Also, new this season, fans wanting to attend practices must order free tickets in advance through the Bears website. Fans will not be allowed in without a ticket, and the first 1,000 fans each day will be given various souvenirs. The practice campus will be open to the public with tickets from 10 a.m. until 2 p.m.

Here is the full training camp schedule:

After historically low turnover total in 2016, what can Bears do to get more takeaways?

After historically low turnover total in 2016, what can Bears do to get more takeaways?

Quintin Demps set a career high in interceptions last year by not doing anything different. And that’s the message he’s sending a defense that generated only 11 takeaways in 2016, tied for the lowest single-season total in NFL history. 

Demps went from picking off four passes in both 2013 with the Kansas City Chiefs and 2014 with the New York Giants to notching just one interception with the Houston Texans in 2015. In 2016, though, Demps intercepted six passes, broke up nine more and totaled 38 tackles. 

“Turnovers are like, it’s not something that you go get, it’s something you let come to you by doing your job first and then helping out,” Demps said. “And then you’d be surprised how they come to you by doing your job and being aware of when you can help somebody out. A lot of times when you get help is when you get picks and turnovers.”

The danger for a defense coming off a historically bad takeaway is sort of a whiplash effect, where there’s an over-emphasis on creating turnovers and not enough attention paid to, as Demps said, “doing your job.” There’s a fine line between being opportunistic and undisciplined.

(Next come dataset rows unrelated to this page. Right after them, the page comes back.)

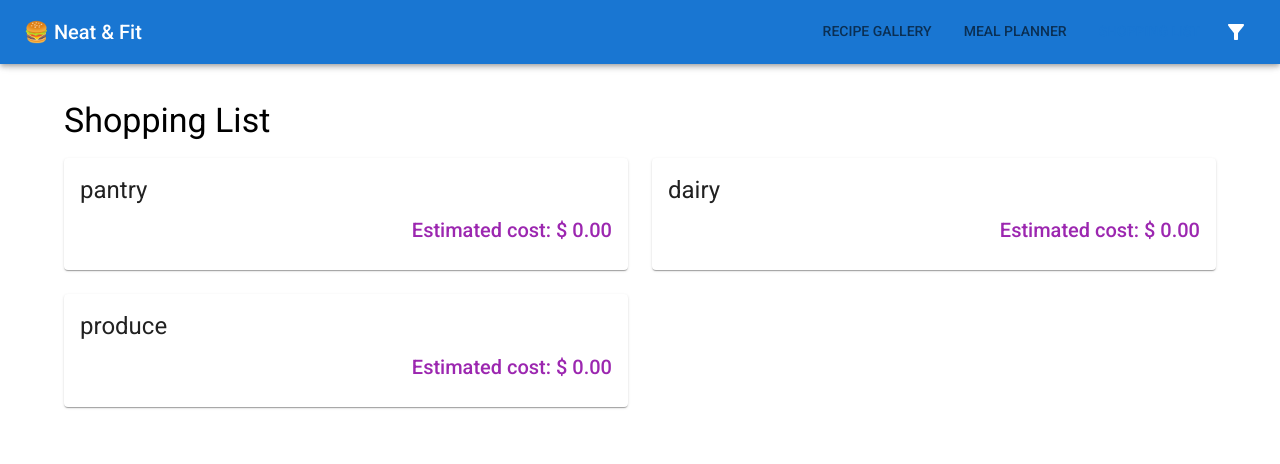
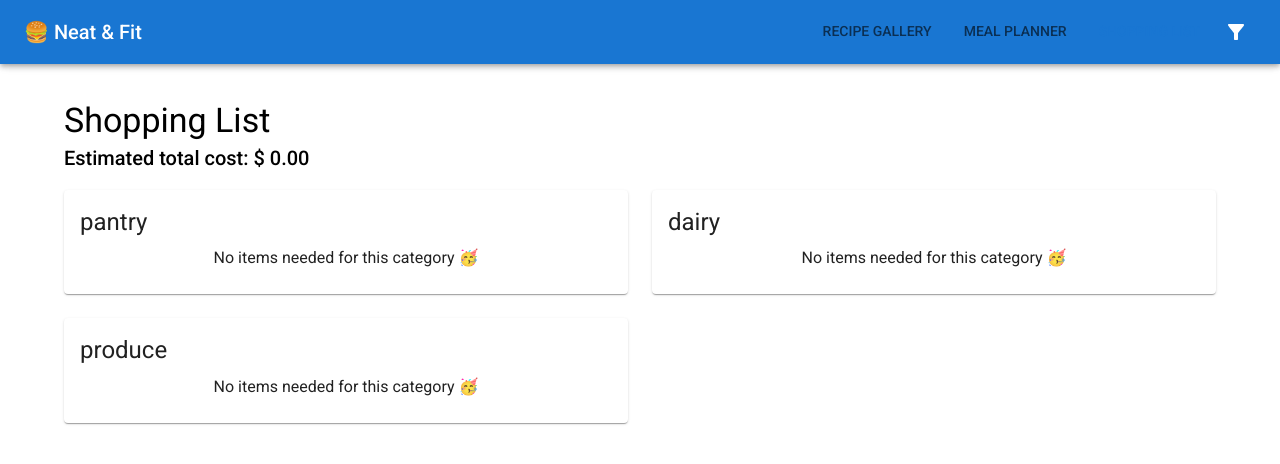
Before and after one commit to ploissken/meal-planner, a Next.js app: page /shopping-list in a window 1280 px wide. Shown: the top 464 px of the page. Built offline with nearby package versions, Linux system fonts and the light colour scheme; what @mui/material-nextjs would draw is missing.

Commit message:
mark ingredients as owned

```diff
--- a/src/app/meal-planner/context/MealPlannerContext.tsx
+++ b/src/app/meal-planner/context/MealPlannerContext.tsx
@@ -13,6 +13,7 @@ import {
 } from "@/types";
 import React, {
   createContext,
+  Dispatch,
   ReactNode,
   useContext,
   useEffect,
@@ -27,6 +28,7 @@ type MealPlannerContextType = {
   weekdays: string[];
   getIngredientCategories: () => string[];
   shoplist: FullRecipeIngredient[];
+  setShoplist: Dispatch<React.SetStateAction<FullRecipeIngredient[]>>;
   ingredients: Ingredient[];
 };
 
@@ -154,6 +156,7 @@ export const MealPlannerProvider = ({ children }: { children: ReactNode }) => {
         weekdays,
         getIngredientCategories,
         shoplist,
+        setShoplist,
         ingredients: mockIngredients as Ingredient[],
       }}
     >
--- a/src/app/shopping-list/components/CategoryList.tsx
+++ b/src/app/shopping-list/components/CategoryList.tsx
@@ -15,7 +15,7 @@ import {
 } from "@mui/material";
 
 export default function CategoryList({ category }: { category: string }) {
-  const { ingredients, shoplist } = useMealPlannerContext();
+  const { ingredients, shoplist, setShoplist } = useMealPlannerContext();
   const requiredIngredients = shoplist.filter(
     (ingredient) => ingredient.category === category
   );
@@ -30,7 +30,8 @@ export default function CategoryList({ category }: { category: string }) {
   );
 
   const handleCheckboxClick = (id: string) => {
-    console.log(`mark ingredient ${id} as not needed`);
+    const newList = shoplist.filter((ingredient) => ingredient.id !== id);
+    setShoplist(newList);
   };
 
   return (
@@ -81,9 +82,15 @@ export default function CategoryList({ category }: { category: string }) {
               </ListItemButton>
             );
           })}
-          <Typography variant="h6" textAlign="right" color="secondary">
-            {`Estimated cost: $ ${categoryTotal.toFixed(2)}`}
-          </Typography>
+          {uniqueIngredients.length === 0 ? (
+            <Typography textAlign="center">
+              No items needed for this category 🥳
+            </Typography>
+          ) : (
+            <Typography variant="h6" textAlign="right" color="secondary">
+              {`Estimated cost: $ ${categoryTotal.toFixed(2)}`}
+            </Typography>
+          )}
         </CardContent>
       </Card>
     </Grid>
--- a/src/app/shopping-list/components/ShoppingListContainer.tsx
+++ b/src/app/shopping-list/components/ShoppingListContainer.tsx
@@ -4,13 +4,17 @@ import { Container, Grid, Typography } from "@mui/material";
 import CategoryList from "./CategoryList";
 
 export default function ShoppingListContainer() {
-  const { getIngredientCategories } = useMealPlannerContext();
+  const { getIngredientCategories, shoplist } = useMealPlannerContext();
   const categories = getIngredientCategories();
+  const totalEstimated = shoplist
+    .reduce((a, c) => (a += c.estimatedCostPerUnit * c.quantity), 0)
+    .toFixed(2);
 
   return (
     <Container style={{ marginTop: "100px" }}>
-      <Typography variant="h4" component="h1" sx={{ mb: 2 }}>
-        Shopping List
+      <Typography variant="h4">Shopping List</Typography>
+      <Typography variant="h6" sx={{ mb: 2 }}>
+        Estimated total cost: $ {totalEstimated}
       </Typography>
 
       <Grid container spacing={{ xs: 2, md: 3 }}>
```
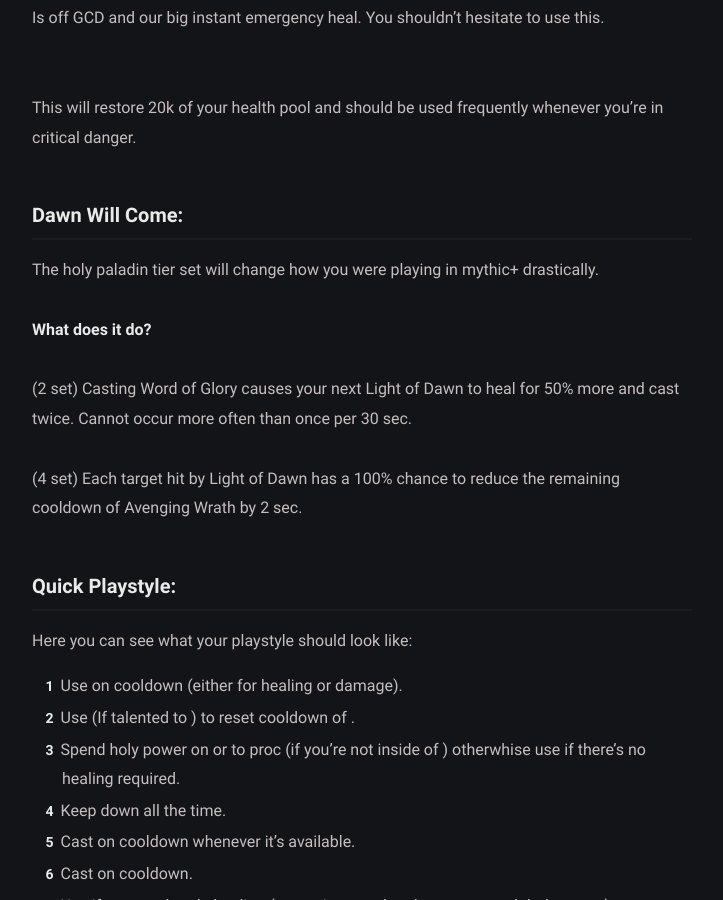
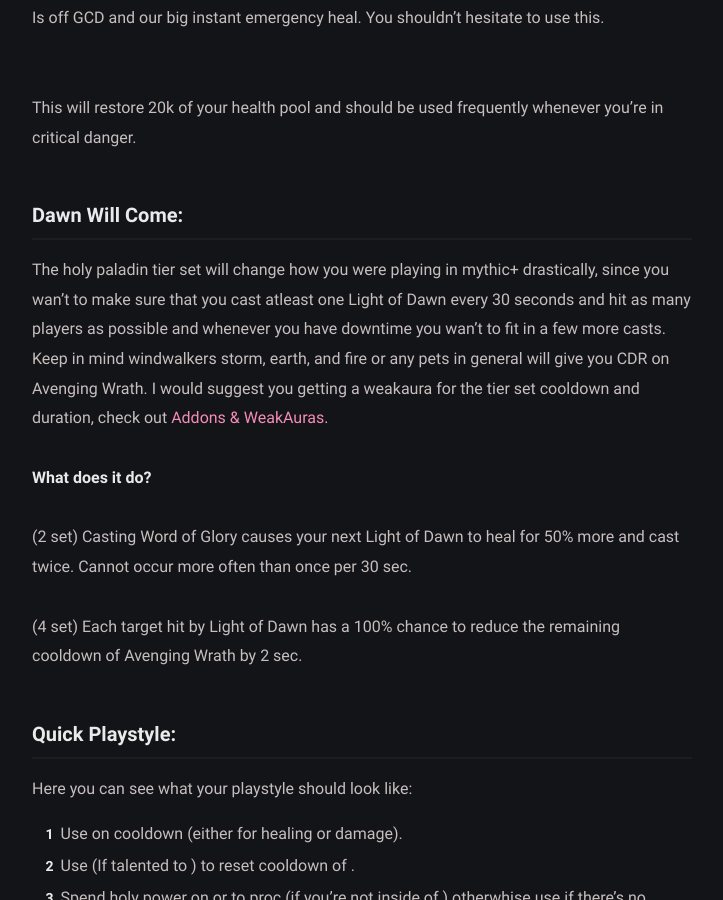
Before and after one commit to BetterThanWowhead/BetterThanWowhead.github.io, a Jekyll site: the page built from pages/M+/playstyle.md, in a window 1280 px wide and 900 px high, scrolled down 1439 px. Shown: the whole window, without its empty margins (278-1001 px from the left). Built offline with Jekyll 4.4.1, drawn with Linux system fonts in a browser that asks for light colours; a script that is not in the unit is left out.

Commit message:
Update playstyle.md

```diff
--- a/pages/M+/playstyle.md
+++ b/pages/M+/playstyle.md
@@ -51,7 +51,7 @@
 ### **Dawn Will Come:**
 ---
 
-The holy paladin tier set will change how you were playing in mythic+ drastically.
+The holy paladin tier set will change how you were playing in mythic+ drastically, since you wan't to make sure that you cast atleast one Light of Dawn every 30 seconds and hit as many players as possible and whenever you have downtime you wan't to fit in a few more casts. Keep in mind windwalkers storm, earth, and fire or any pets in general will give you CDR on Avenging Wrath. I would suggest you getting a weakaura for the tier set cooldown and duration, check out [Addons & WeakAuras](/M+/wa).
 
 **What does it do?**
 
```
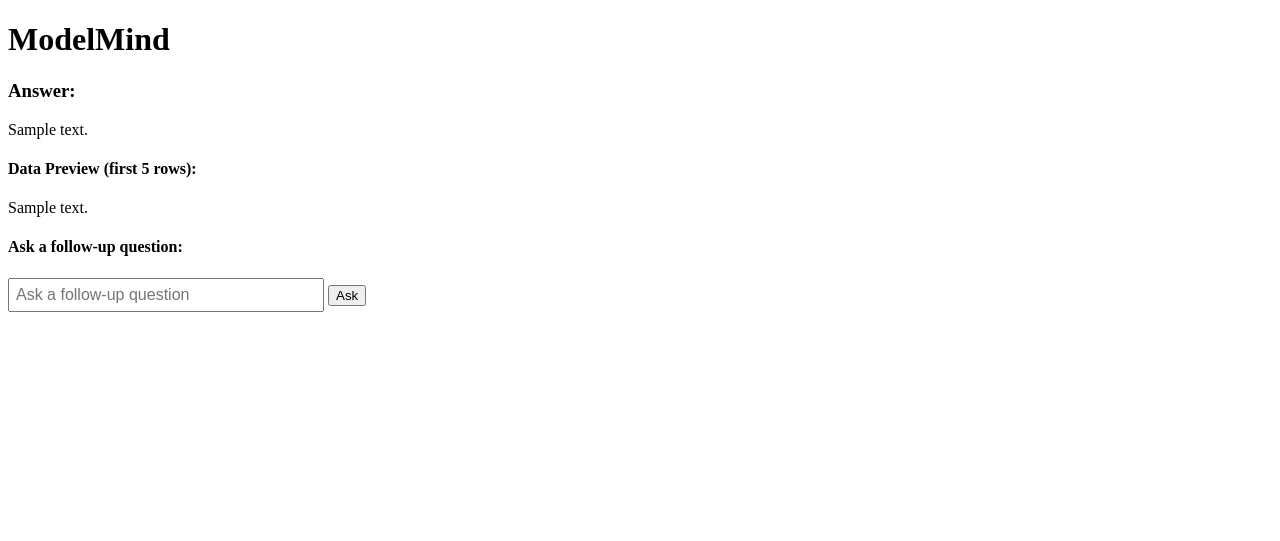
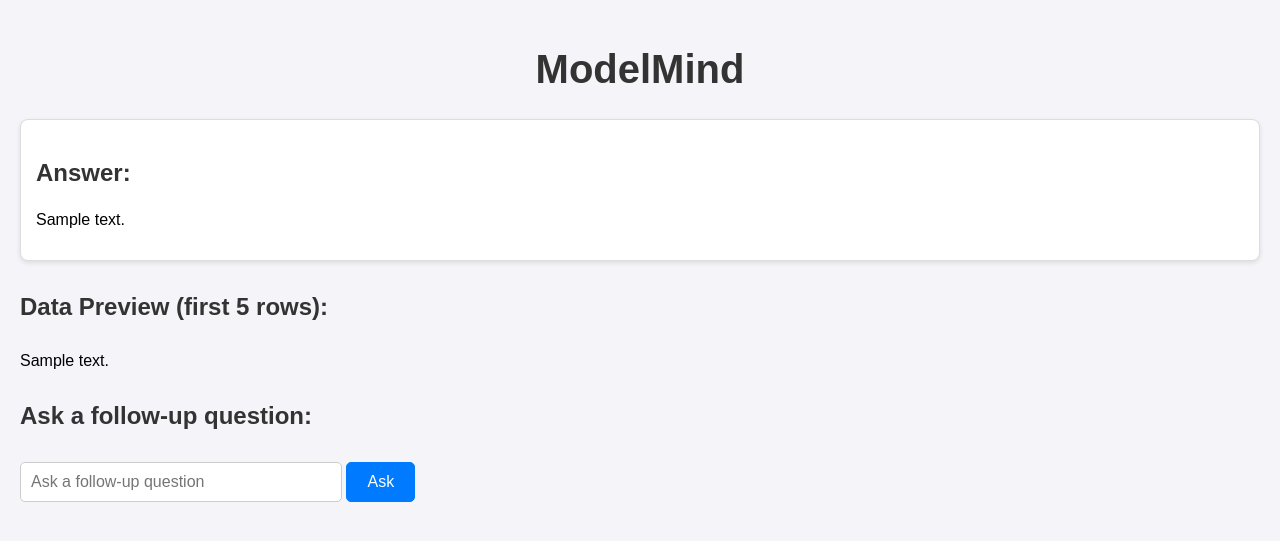
Before and after one commit to RitzCoder30/ModelMind, a Flask app: template templates/chat.html in a window 1280 px wide. Shown: the top 541 px of the page. Run offline with Flask 3, Linux system fonts and the light colour scheme; the template is opened without the code that fills it: most values are stand-ins (such as "Sample title", 1, 10 or a date in 2020).

Commit message:
Updated UI

```diff
--- a/templates/chat.html
+++ b/templates/chat.html
@@ -2,23 +2,74 @@
 <html lang="en">
 <head>
   <meta charset="UTF-8" />
+  <meta name="viewport" content="width=device-width, initial-scale=1.0">
   <title>ModelMind - Chat</title>
+  <style>
+    body {
+      font-family: Arial, sans-serif;
+      margin: 0;
+      padding: 20px;
+      background-color: #f4f4f9;
+    }
+    h1 {
+      color: #333;
+      font-size: 2.5em;
+      text-align: center;
+    }
+    h3, h4 {
+      color: #333;
+      font-size: 1.5em;
+    }
+    .answer-box {
+      background-color: #fff;
+      padding: 15px;
+      border: 1px solid #ddd;
+      border-radius: 8px;
+      margin-bottom: 20px;
+      box-shadow: 0 2px 5px rgba(0, 0, 0, 0.1);
+    }
+    input[type="text"] {
+      width: 300px;
+      padding: 10px;
+      font-size: 16px;
+      border-radius: 5px;
+      border: 1px solid #ccc;
+    }
+    input[type="submit"] {
+      padding: 10px 20px;
+      font-size: 16px;
+      border-radius: 5px;
+      border: 1px solid #007BFF;
+      background-color: #007BFF;
+      color: white;
+      cursor: pointer;
+    }
+    input[type="submit"]:hover {
+      background-color: #0056b3;
+    }
+    .data-preview {
+      margin-top: 20px;
+    }
+  </style>
 </head>
 <body>
   <h1>ModelMind</h1>
 
-  <h3>Answer:</h3>
-  <p>{{ answer }}</p>
+  <div class="answer-box">
+    <h3>Answer:</h3>
+    <p>{{ answer }}</p>
+  </div>
 
   {% if data_preview %}
-  <h4>Data Preview (first 5 rows):</h4>
-  <div>{{ data_preview | safe }}</div>
+  <div class="data-preview">
+    <h4>Data Preview (first 5 rows):</h4>
+    <div>{{ data_preview | safe }}</div>
+  </div>
   {% endif %}
 
   <h4>Ask a follow-up question:</h4>
   <form method="POST" action="/chat">
-    <input type="text" name="question" placeholder="Ask a follow-up question" required
-           style="width:300px; padding:6px; font-size:16px;">
+    <input type="text" name="question" placeholder="Ask a follow-up question" required>
     <input type="submit" value="Ask">
   </form>
 </body>
```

“I tell my safeties all the time, we gotta tackle first,” Demps said. “Tackle first, don’t miss any tackles and then the picks are going to come. I promise you that.”

The Bears felt positively after signs of being more opportunistic as a defense during shorts-and-helmets practices in May and June, though if that was because of any real improvements or because the defense is usually ahead of the offense is hard to tell at this stage of the year. 

The offseason program was valuable for the Bears’ secondary in growing trust within a group that had — no pun intended — plenty of turnover after the 2016 season. The hope is that the offseason additions of Demps, Prince Amukamara, Marcus Cooper and Eddie Jackson will solidify the secondary and lead to something better than last year’s historically-low turnover total. 

“We’re still trying to build something, but the actual, real building happens in training camp because I think then you start to see the group start to get formed and yo know who’s going to go with the one’s, who’s going to go with the two’s, stuff like that,” Amukamara said. “So I think that starts to get formed. But I think with a lot of guys now, I think what that creates is competition and guys trying their hardest to make the team.”